BC Human Rights Commissioner Given Broad Power to Inquire into Human Rights Violations

26. August 2020 0

This post is an update to our earlier post in April regarding the creation of the BC Human Rights Commission- check it out here.

On August 4, 2020, multiple legislative changes to the Human Rights Code, RSBC 1996, c 210 (the “Code”), as well as the Human Right’s Commissioner’s Inquiry Regulation received royal assent.  These changes will come into force on September 1, 2020. Highlights of these changes include the following:

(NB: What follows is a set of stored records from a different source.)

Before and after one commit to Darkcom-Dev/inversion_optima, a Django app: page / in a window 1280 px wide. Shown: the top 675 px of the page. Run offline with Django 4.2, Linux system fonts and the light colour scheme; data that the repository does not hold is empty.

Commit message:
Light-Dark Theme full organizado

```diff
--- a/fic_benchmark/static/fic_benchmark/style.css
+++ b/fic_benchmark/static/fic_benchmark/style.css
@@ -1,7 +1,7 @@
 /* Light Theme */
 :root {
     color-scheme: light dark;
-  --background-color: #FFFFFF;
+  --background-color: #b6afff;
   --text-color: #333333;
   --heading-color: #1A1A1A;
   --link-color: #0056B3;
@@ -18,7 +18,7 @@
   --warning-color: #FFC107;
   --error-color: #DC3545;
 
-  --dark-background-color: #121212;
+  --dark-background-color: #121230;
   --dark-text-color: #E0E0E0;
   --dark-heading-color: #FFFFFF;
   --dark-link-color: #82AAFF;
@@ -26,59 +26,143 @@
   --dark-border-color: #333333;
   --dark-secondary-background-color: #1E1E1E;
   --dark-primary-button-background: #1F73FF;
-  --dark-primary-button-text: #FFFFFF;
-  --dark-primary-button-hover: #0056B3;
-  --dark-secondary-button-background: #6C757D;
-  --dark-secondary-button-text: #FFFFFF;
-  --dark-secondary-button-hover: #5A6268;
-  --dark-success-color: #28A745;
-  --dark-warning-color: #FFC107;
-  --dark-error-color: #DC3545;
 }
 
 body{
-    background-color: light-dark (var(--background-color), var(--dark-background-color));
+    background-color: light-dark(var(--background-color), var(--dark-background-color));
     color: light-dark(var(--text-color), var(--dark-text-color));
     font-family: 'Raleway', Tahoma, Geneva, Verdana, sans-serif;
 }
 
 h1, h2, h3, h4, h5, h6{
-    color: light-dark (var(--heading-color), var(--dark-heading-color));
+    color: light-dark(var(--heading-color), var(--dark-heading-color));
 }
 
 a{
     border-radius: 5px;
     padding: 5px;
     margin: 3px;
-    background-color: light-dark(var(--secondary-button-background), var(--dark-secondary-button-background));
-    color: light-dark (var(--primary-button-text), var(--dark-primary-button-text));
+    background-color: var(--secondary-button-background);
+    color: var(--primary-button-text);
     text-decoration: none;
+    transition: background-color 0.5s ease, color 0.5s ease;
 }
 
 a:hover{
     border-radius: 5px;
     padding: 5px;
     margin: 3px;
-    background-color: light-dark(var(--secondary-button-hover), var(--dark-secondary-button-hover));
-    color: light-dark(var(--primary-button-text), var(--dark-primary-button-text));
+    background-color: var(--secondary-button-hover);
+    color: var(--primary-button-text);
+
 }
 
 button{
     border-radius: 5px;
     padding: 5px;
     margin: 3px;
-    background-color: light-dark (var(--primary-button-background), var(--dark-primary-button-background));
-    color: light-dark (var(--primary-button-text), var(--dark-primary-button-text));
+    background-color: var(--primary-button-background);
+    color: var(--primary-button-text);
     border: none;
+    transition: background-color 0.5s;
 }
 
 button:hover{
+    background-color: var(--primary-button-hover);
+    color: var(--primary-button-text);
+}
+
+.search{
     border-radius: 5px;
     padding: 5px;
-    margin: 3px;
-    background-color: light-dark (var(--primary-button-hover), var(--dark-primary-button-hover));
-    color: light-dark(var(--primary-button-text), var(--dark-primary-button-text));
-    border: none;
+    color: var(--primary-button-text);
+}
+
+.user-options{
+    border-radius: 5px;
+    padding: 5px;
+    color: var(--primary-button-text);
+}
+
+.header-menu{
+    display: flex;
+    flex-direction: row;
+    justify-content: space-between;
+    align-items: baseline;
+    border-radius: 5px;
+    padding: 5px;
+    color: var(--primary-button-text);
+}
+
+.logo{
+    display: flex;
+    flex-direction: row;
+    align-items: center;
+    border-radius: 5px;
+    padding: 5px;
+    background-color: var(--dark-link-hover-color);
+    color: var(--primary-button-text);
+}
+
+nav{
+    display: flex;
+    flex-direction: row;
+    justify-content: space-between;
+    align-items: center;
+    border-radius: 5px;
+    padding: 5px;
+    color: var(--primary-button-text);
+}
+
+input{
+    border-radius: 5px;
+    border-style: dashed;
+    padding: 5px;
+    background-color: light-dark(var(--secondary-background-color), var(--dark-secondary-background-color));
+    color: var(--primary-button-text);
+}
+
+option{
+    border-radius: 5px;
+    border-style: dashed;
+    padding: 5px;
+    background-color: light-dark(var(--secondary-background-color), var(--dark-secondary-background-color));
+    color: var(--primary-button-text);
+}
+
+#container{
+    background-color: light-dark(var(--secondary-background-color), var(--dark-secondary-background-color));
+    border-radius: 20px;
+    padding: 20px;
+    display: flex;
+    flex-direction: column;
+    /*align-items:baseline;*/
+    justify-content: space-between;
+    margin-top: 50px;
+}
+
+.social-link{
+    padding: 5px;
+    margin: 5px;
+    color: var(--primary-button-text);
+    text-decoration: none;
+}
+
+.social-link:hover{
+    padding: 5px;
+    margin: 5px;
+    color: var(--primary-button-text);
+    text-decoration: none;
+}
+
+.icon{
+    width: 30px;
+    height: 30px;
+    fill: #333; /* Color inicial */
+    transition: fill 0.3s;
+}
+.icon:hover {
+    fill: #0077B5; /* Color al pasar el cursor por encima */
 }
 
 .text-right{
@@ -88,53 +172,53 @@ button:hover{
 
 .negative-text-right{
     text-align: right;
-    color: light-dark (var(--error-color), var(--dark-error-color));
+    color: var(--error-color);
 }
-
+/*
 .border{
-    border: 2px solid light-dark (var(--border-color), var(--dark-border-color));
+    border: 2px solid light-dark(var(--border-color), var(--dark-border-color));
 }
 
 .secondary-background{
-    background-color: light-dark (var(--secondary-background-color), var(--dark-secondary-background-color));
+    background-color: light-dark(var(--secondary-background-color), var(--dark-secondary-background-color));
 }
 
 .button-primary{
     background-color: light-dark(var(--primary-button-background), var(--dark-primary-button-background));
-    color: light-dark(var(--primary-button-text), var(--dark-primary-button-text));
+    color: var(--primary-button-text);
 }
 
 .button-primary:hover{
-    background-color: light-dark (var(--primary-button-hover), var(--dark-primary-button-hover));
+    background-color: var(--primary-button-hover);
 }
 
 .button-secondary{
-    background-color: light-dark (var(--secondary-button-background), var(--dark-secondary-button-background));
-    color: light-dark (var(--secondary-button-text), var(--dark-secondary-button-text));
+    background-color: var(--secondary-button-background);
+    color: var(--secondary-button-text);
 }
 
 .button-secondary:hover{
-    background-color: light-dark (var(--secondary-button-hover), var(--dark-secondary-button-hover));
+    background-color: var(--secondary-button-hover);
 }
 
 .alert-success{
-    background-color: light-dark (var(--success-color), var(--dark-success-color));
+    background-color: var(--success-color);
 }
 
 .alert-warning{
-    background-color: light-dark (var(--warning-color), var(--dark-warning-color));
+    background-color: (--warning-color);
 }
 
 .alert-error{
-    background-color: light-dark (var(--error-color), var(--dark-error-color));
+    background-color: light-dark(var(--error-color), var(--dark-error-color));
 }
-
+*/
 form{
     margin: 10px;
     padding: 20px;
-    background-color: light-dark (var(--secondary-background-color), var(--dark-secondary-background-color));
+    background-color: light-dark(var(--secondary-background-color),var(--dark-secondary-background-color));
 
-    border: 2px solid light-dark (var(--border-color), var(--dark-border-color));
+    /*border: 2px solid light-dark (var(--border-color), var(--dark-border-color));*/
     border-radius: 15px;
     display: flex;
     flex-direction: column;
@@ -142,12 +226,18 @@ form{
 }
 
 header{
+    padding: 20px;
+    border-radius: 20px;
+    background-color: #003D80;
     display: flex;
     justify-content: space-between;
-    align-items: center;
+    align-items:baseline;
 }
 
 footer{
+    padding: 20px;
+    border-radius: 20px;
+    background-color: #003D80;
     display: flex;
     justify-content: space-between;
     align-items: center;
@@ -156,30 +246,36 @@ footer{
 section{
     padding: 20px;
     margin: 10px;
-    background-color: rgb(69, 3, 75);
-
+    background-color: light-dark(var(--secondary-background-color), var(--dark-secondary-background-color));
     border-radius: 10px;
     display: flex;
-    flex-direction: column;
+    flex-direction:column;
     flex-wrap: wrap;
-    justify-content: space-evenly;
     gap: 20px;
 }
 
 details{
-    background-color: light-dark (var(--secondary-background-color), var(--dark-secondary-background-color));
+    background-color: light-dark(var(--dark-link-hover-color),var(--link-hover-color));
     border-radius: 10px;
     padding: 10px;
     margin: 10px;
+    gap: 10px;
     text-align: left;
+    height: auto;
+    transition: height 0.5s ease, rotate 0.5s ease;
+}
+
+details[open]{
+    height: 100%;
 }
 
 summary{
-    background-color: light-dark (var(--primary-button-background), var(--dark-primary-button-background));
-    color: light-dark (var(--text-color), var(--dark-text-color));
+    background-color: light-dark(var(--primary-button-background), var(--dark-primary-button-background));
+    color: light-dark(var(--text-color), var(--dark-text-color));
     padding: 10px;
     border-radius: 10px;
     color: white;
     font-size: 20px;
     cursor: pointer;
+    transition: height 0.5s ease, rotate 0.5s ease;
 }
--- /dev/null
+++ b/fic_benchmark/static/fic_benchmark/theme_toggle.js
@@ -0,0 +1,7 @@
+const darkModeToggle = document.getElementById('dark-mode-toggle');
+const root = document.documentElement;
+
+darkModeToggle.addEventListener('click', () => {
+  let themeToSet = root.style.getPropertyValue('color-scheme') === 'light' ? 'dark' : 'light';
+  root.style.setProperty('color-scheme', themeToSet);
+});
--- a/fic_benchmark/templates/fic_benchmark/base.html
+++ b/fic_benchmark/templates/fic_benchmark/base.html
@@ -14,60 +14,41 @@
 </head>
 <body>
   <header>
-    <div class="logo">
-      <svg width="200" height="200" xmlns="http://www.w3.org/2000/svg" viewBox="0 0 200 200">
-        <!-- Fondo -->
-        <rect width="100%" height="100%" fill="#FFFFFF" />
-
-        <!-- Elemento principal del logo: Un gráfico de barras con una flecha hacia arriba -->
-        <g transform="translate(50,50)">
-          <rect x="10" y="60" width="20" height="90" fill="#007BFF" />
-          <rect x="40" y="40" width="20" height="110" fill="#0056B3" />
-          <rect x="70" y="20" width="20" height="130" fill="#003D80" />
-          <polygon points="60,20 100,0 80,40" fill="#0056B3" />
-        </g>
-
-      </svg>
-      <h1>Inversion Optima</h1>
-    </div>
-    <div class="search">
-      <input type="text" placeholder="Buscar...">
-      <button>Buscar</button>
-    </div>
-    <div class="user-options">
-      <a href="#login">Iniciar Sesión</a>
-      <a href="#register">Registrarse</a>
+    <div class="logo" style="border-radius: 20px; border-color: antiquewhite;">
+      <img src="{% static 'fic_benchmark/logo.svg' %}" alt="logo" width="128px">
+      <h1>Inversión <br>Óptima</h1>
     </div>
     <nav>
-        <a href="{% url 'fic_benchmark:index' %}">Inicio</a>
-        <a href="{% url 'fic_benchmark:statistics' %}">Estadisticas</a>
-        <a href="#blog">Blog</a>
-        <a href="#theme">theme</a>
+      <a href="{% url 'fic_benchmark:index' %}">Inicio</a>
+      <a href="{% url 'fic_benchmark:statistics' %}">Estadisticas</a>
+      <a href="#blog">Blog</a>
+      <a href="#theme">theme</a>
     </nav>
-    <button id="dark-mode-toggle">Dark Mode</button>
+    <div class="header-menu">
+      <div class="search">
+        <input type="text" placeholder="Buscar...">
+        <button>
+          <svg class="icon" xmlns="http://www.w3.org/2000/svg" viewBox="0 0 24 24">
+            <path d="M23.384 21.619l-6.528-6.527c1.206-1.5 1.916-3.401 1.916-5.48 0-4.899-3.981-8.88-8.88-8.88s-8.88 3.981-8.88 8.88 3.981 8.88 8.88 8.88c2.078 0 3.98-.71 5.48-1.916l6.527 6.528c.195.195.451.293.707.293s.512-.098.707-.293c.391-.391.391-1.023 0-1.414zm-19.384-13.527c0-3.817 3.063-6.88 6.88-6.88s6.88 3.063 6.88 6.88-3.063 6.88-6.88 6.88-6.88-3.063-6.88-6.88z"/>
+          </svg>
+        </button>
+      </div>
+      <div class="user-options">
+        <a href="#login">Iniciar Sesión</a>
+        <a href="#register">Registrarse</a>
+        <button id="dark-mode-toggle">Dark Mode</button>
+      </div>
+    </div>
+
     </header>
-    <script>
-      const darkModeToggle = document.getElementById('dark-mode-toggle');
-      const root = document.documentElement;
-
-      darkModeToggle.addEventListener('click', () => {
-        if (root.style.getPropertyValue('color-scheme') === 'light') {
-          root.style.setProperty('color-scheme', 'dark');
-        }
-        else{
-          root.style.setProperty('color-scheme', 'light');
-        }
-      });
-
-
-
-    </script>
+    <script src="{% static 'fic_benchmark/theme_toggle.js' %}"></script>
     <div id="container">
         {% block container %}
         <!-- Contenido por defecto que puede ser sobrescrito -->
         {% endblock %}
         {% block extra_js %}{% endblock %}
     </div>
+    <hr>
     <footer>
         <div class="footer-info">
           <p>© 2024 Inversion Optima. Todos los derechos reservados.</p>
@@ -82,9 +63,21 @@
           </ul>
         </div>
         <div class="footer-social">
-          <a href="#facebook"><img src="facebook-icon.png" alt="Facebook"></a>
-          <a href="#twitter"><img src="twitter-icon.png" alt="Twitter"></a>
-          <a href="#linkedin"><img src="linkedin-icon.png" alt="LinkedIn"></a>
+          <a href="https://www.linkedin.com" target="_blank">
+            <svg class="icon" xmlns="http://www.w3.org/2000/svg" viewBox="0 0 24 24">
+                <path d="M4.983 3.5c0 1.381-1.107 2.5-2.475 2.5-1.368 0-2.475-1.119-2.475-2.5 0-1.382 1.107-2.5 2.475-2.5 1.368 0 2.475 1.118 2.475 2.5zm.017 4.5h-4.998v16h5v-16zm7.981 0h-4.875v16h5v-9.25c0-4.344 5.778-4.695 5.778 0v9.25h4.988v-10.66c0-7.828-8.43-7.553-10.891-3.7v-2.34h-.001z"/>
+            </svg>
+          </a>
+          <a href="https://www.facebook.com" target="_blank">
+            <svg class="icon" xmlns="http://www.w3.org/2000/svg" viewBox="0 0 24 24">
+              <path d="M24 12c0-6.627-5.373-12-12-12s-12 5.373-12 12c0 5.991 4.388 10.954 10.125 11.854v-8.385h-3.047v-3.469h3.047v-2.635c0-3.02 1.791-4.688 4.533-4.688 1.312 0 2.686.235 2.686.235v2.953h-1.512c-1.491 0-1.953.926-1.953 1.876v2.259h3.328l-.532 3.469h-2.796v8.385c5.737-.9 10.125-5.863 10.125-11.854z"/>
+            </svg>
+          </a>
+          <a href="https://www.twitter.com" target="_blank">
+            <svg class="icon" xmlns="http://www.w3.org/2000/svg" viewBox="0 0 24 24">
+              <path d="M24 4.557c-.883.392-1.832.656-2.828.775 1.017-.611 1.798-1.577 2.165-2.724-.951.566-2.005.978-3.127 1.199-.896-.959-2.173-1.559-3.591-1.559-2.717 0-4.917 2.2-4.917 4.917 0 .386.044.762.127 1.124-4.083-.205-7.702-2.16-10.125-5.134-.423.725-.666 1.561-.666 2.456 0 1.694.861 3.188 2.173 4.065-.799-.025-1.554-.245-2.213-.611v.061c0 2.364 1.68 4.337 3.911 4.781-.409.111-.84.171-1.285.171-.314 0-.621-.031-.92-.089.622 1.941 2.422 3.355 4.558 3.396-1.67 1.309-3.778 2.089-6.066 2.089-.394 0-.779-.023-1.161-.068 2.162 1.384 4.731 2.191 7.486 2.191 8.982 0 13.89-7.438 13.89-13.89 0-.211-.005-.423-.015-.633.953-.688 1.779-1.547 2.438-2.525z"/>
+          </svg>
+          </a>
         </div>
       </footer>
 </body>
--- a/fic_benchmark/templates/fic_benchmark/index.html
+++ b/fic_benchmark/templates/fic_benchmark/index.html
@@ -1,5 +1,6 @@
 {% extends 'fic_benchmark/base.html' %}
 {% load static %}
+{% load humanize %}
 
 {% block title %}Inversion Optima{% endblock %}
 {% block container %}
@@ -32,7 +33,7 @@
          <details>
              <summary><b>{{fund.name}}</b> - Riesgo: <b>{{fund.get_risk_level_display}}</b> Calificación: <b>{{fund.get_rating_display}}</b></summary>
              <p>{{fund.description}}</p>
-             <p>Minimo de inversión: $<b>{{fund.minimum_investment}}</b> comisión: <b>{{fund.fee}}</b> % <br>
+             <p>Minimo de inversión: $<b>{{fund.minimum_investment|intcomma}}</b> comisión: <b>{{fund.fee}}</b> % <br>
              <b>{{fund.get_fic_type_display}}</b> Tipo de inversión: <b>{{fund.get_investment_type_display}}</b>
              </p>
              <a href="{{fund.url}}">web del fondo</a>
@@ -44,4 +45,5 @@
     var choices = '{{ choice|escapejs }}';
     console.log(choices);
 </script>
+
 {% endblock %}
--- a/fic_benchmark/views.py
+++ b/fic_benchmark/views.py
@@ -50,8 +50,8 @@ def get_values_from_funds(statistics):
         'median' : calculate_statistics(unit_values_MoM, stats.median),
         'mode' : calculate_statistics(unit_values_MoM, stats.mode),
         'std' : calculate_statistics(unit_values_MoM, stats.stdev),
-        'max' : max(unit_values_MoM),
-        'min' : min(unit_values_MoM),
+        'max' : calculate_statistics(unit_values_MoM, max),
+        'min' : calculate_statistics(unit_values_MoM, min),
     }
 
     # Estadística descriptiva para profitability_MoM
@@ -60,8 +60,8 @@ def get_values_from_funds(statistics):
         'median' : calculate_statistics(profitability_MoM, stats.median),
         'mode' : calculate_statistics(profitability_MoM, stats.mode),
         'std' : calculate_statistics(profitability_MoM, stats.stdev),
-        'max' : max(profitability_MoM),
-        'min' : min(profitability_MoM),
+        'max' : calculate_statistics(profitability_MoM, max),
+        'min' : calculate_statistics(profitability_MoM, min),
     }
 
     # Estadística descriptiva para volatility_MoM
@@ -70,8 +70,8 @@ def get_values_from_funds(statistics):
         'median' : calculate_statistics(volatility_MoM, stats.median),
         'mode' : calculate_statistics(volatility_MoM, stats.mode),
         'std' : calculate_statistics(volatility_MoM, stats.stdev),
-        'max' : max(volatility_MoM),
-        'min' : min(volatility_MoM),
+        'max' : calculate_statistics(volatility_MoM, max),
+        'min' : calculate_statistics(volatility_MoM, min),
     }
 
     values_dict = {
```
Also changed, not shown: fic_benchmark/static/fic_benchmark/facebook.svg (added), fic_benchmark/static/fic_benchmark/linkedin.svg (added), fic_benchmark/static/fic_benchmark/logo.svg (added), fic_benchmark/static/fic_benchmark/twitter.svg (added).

  • The Legislative Assembly or any of its committees can refer a matter to the Commissioner at any time for an inquiry and a report. The Human Rights Commissioner is tasked with promoting and protecting human rights. If the Commissioner chooses to accept the referral, the Commissioner is required to inquire into the matter and create a written report for the Legislative Assembly. If the Commissioner chooses to not accept the referral, written reasons must be provided to the Legislative Assembly.
  • If the Commissioner determines that an inquiry into a matter would serve to promote or protect human rights, the Commissioner is given the power to inquire into that matter. The inquiry may be done publicly.
  • While conducting an inquiry, the Commissioner is given broad powers to gather information, including ordering a person to attend an interview or produce records to the Commissioner. This order may be filed with the Supreme Court and has the same force and effect as if it were a judgment of the Supreme Court.
  • Once an inquiry has concluded, the Commissioner may make a written report outlining any recommendations the Commissioner determines are appropriate. If the recommendation relates to a person, the Commissioner may require that person to notify the commissioner of action taken, or action that’s intended to be taken to address the recommendation. If the person does not address the recommendation within an adequate period of time, the Commissioner may write a report about that individual’s failure. This report may be published and provided to the Speaker of the Legislative Assembly.
  • It is an offence to willfully make a false statement to the Commissioner, obstruct, mislead, or attempt to mislead the Commissioner in the performance of duties under the Code. A person who commits this offense may face a monetary fine.  

Under these new changes, the Commissioner is given broad power to investigate human rights violations. It is hoped that these revisions will assist with identifying and ending human rights violations in BC.

This update was authored by Deanna Froese. Questions? Comments? Concerns? Contact Deanna at dfroese@harpergrey.com or anyone else listed on the authors page.